Start of SOURCE DATA

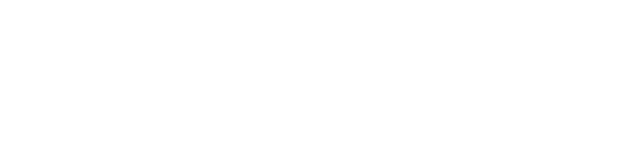
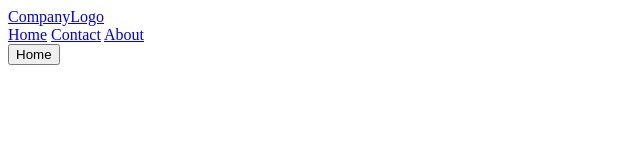
Before and after one commit to LinuxGamer/universeweb, a plain HTML site: page index.html in a window 1280 px wide. Shown: the whole page, without its empty margins (0-640 px from the left). Drawn offline with Linux system fonts and the light colour scheme.

Commit message:
Added Header - Initial

```diff
--- /dev/null
+++ b/css/style.css
@@ -0,0 +1,53 @@
+/* Style the header with a grey background and some padding */
+.header {
+    overflow: hidden;
+    background-color: #f1f1f1;
+    padding: 20px 10px;
+  }
+
+  /* Style the header links */
+  .header a {
+    float: left;
+    color: black;
+    text-align: center;
+    padding: 12px;
+    text-decoration: none;
+    font-size: 18px;
+    line-height: 25px;
+    border-radius: 4px;
+  }
+
+  /* Style the logo link (notice that we set the same value of line-height and font-size to prevent the header to increase when the font gets bigger */
+  .header a.logo {
+    font-size: 25px;
+    font-weight: bold;
+  }
+
+  /* Change the background color on mouse-over */
+  .header a:hover {
+    background-color: #ddd;
+    color: black;
+  }
+
+  /* Style the active/current link*/
+  .header a.active {
+    background-color: dodgerblue;
+    color: white;
+  }
+
+  /* Float the link section to the right */
+  .header-right {
+    float: right;
+  }
+
+  /* Add media queries for responsiveness - when the screen is 500px wide or less, stack the links on top of each other */
+  @media screen and (max-width: 500px) {
+    .header a {
+      float: none;
+      display: block;
+      text-align: left;
+    }
+    .header-right {
+      float: none;
+    }
+  }
--- a/index.html
+++ b/index.html
@@ -4,6 +4,14 @@
 
     </head>
     <body>
-
+        <div class="header">
+            <a href="#default" class="logo">CompanyLogo</a>
+            <div class="header-right">
+              <a class="active" href="#home">Home</a>
+              <a href="#contact">Contact</a>
+              <a href="#about">About</a>
+            </div>
+          </div>
+        <button ref="https://linuxgamer.github.io/universeweb">Home</button>
     </body>
 </html>
```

End of SOURCE DATA

Output the entries above exactly. Do not include the pictures.

Before and after one commit to LinuxGamer/universeweb, a plain HTML site: page index.html in a window 1280 px wide. Shown: the whole page, without its empty margins (0-640 px from the left). Drawn offline with Linux system fonts and the light colour scheme.

Commit message:
Added Header - Initial

```diff
--- /dev/null
+++ b/css/style.css
@@ -0,0 +1,53 @@
+/* Style the header with a grey background and some padding */
+.header {
+    overflow: hidden;
+    background-color: #f1f1f1;
+    padding: 20px 10px;
+  }
+
+  /* Style the header links */
+  .header a {
+    float: left;
+    color: black;
+    text-align: center;
+    padding: 12px;
+    text-decoration: none;
+    font-size: 18px;
+    line-height: 25px;
+    border-radius: 4px;
+  }
+
+  /* Style the logo link (notice that we set the same value of line-height and font-size to prevent the header to increase when the font gets bigger */
+  .header a.logo {
+    font-size: 25px;
+    font-weight: bold;
+  }
+
+  /* Change the background color on mouse-over */
+  .header a:hover {
+    background-color: #ddd;
+    color: black;
+  }
+
+  /* Style the active/current link*/
+  .header a.active {
+    background-color: dodgerblue;
+    color: white;
+  }
+
+  /* Float the link section to the right */
+  .header-right {
+    float: right;
+  }
+
+  /* Add media queries for responsiveness - when the screen is 500px wide or less, stack the links on top of each other */
+  @media screen and (max-width: 500px) {
+    .header a {
+      float: none;
+      display: block;
+      text-align: left;
+    }
+    .header-right {
+      float: none;
+    }
+  }
--- a/index.html
+++ b/index.html
@@ -4,6 +4,14 @@
 
     </head>
     <body>
-
+        <div class="header">
+            <a href="#default" class="logo">CompanyLogo</a>
+            <div class="header-right">
+              <a class="active" href="#home">Home</a>
+              <a href="#contact">Contact</a>
+              <a href="#about">About</a>
+            </div>
+          </div>
+        <button ref="https://linuxgamer.github.io/universeweb">Home</button>
     </body>
 </html>
```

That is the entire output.